Please print each record exactly, omitting none of them.

## Data excerpts
Content starts
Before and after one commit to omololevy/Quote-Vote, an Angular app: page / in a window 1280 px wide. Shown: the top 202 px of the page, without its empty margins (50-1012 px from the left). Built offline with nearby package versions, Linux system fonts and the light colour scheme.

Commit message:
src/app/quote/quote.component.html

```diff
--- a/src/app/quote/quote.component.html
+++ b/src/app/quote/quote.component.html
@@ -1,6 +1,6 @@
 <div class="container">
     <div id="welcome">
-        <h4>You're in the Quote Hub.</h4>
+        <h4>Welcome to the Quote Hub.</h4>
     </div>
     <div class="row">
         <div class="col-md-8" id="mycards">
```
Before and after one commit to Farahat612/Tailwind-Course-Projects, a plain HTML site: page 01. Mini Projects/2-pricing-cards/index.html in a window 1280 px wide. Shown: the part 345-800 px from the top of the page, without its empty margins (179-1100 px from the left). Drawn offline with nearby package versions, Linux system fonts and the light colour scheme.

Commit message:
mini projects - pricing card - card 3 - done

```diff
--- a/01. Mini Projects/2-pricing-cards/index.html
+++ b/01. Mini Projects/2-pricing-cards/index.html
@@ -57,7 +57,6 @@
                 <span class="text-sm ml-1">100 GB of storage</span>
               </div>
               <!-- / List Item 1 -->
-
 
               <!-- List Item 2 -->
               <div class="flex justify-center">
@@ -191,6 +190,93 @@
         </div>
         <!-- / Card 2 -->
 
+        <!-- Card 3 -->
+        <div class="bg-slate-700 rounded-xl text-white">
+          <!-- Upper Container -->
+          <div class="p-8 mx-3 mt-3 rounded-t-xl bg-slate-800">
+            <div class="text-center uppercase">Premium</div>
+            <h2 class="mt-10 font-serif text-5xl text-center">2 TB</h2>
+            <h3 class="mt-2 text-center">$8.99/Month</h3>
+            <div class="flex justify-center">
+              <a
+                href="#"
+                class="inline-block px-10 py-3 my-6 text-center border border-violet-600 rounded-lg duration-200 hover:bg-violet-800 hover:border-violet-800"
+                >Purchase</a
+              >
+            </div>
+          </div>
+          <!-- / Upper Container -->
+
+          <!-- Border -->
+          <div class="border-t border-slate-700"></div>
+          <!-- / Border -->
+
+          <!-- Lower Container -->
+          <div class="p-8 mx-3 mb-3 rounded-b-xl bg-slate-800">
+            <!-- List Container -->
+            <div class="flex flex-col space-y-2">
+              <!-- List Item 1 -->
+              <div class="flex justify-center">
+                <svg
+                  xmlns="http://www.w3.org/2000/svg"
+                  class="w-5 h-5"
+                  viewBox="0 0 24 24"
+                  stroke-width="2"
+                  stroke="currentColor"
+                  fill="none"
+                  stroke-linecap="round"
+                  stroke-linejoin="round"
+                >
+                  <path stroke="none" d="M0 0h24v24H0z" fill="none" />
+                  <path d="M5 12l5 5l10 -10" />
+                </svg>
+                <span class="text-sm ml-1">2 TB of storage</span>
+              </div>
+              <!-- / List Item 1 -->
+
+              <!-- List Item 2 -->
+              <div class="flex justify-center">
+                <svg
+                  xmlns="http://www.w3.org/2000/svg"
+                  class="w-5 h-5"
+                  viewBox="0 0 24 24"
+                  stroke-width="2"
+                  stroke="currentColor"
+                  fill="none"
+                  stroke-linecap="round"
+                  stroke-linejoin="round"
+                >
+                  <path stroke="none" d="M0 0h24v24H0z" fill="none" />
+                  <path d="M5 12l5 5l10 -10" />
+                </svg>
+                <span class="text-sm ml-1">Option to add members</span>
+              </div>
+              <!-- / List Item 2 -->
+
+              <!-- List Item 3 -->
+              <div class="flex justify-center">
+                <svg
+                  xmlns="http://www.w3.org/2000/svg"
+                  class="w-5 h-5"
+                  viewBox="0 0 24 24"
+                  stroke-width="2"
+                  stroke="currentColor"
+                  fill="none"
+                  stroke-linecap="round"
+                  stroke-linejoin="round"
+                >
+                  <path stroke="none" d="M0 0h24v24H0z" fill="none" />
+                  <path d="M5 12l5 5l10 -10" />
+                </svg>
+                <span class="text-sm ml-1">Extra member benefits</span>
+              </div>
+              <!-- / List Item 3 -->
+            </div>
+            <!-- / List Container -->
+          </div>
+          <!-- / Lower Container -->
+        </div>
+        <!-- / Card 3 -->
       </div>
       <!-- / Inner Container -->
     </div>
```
Content ends
## Solution for this problem
Before and after one commit to omololevy/Quote-Vote, an Angular app: page / in a window 1280 px wide. Shown: the top 202 px of the page, without its empty margins (50-1012 px from the left). Built offline with nearby package versions, Linux system fonts and the light colour scheme.

Commit message:
src/app/quote/quote.component.html

```diff
--- a/src/app/quote/quote.component.html
+++ b/src/app/quote/quote.component.html
@@ -1,6 +1,6 @@
 <div class="container">
     <div id="welcome">
-        <h4>You're in the Quote Hub.</h4>
+        <h4>Welcome to the Quote Hub.</h4>
     </div>
     <div class="row">
         <div class="col-md-8" id="mycards">
```
Before and after one commit to Farahat612/Tailwind-Course-Projects, a plain HTML site: page 01. Mini Projects/2-pricing-cards/index.html in a window 1280 px wide. Shown: the part 345-800 px from the top of the page, without its empty margins (179-1100 px from the left). Drawn offline with nearby package versions, Linux system fonts and the light colour scheme.

Commit message:
mini projects - pricing card - card 3 - done

```diff
--- a/01. Mini Projects/2-pricing-cards/index.html
+++ b/01. Mini Projects/2-pricing-cards/index.html
@@ -57,7 +57,6 @@
                 <span class="text-sm ml-1">100 GB of storage</span>
               </div>
               <!-- / List Item 1 -->
-
 
               <!-- List Item 2 -->
               <div class="flex justify-center">
@@ -191,6 +190,93 @@
         </div>
         <!-- / Card 2 -->
 
+        <!-- Card 3 -->
+        <div class="bg-slate-700 rounded-xl text-white">
+          <!-- Upper Container -->
+          <div class="p-8 mx-3 mt-3 rounded-t-xl bg-slate-800">
+            <div class="text-center uppercase">Premium</div>
+            <h2 class="mt-10 font-serif text-5xl text-center">2 TB</h2>
+            <h3 class="mt-2 text-center">$8.99/Month</h3>
+            <div class="flex justify-center">
+              <a
+                href="#"
+                class="inline-block px-10 py-3 my-6 text-center border border-violet-600 rounded-lg duration-200 hover:bg-violet-800 hover:border-violet-800"
+                >Purchase</a
+              >
+            </div>
+          </div>
+          <!-- / Upper Container -->
+
+          <!-- Border -->
+          <div class="border-t border-slate-700"></div>
+          <!-- / Border -->
+
+          <!-- Lower Container -->
+          <div class="p-8 mx-3 mb-3 rounded-b-xl bg-slate-800">
+            <!-- List Container -->
+            <div class="flex flex-col space-y-2">
+              <!-- List Item 1 -->
+              <div class="flex justify-center">
+                <svg
+                  xmlns="http://www.w3.org/2000/svg"
+                  class="w-5 h-5"
+                  viewBox="0 0 24 24"
+                  stroke-width="2"
+                  stroke="currentColor"
+                  fill="none"
+                  stroke-linecap="round"
+                  stroke-linejoin="round"
+                >
+                  <path stroke="none" d="M0 0h24v24H0z" fill="none" />
+                  <path d="M5 12l5 5l10 -10" />
+                </svg>
+                <span class="text-sm ml-1">2 TB of storage</span>
+              </div>
+              <!-- / List Item 1 -->
+
+              <!-- List Item 2 -->
+              <div class="flex justify-center">
+                <svg
+                  xmlns="http://www.w3.org/2000/svg"
+                  class="w-5 h-5"
+                  viewBox="0 0 24 24"
+                  stroke-width="2"
+                  stroke="currentColor"
+                  fill="none"
+                  stroke-linecap="round"
+                  stroke-linejoin="round"
+                >
+                  <path stroke="none" d="M0 0h24v24H0z" fill="none" />
+                  <path d="M5 12l5 5l10 -10" />
+                </svg>
+                <span class="text-sm ml-1">Option to add members</span>
+              </div>
+              <!-- / List Item 2 -->
+
+              <!-- List Item 3 -->
+              <div class="flex justify-center">
+                <svg
+                  xmlns="http://www.w3.org/2000/svg"
+                  class="w-5 h-5"
+                  viewBox="0 0 24 24"
+                  stroke-width="2"
+                  stroke="currentColor"
+                  fill="none"
+                  stroke-linecap="round"
+                  stroke-linejoin="round"
+                >
+                  <path stroke="none" d="M0 0h24v24H0z" fill="none" />
+                  <path d="M5 12l5 5l10 -10" />
+                </svg>
+                <span class="text-sm ml-1">Extra member benefits</span>
+              </div>
+              <!-- / List Item 3 -->
+            </div>
+            <!-- / List Container -->
+          </div>
+          <!-- / Lower Container -->
+        </div>
+        <!-- / Card 3 -->
       </div>
       <!-- / Inner Container -->
     </div>
```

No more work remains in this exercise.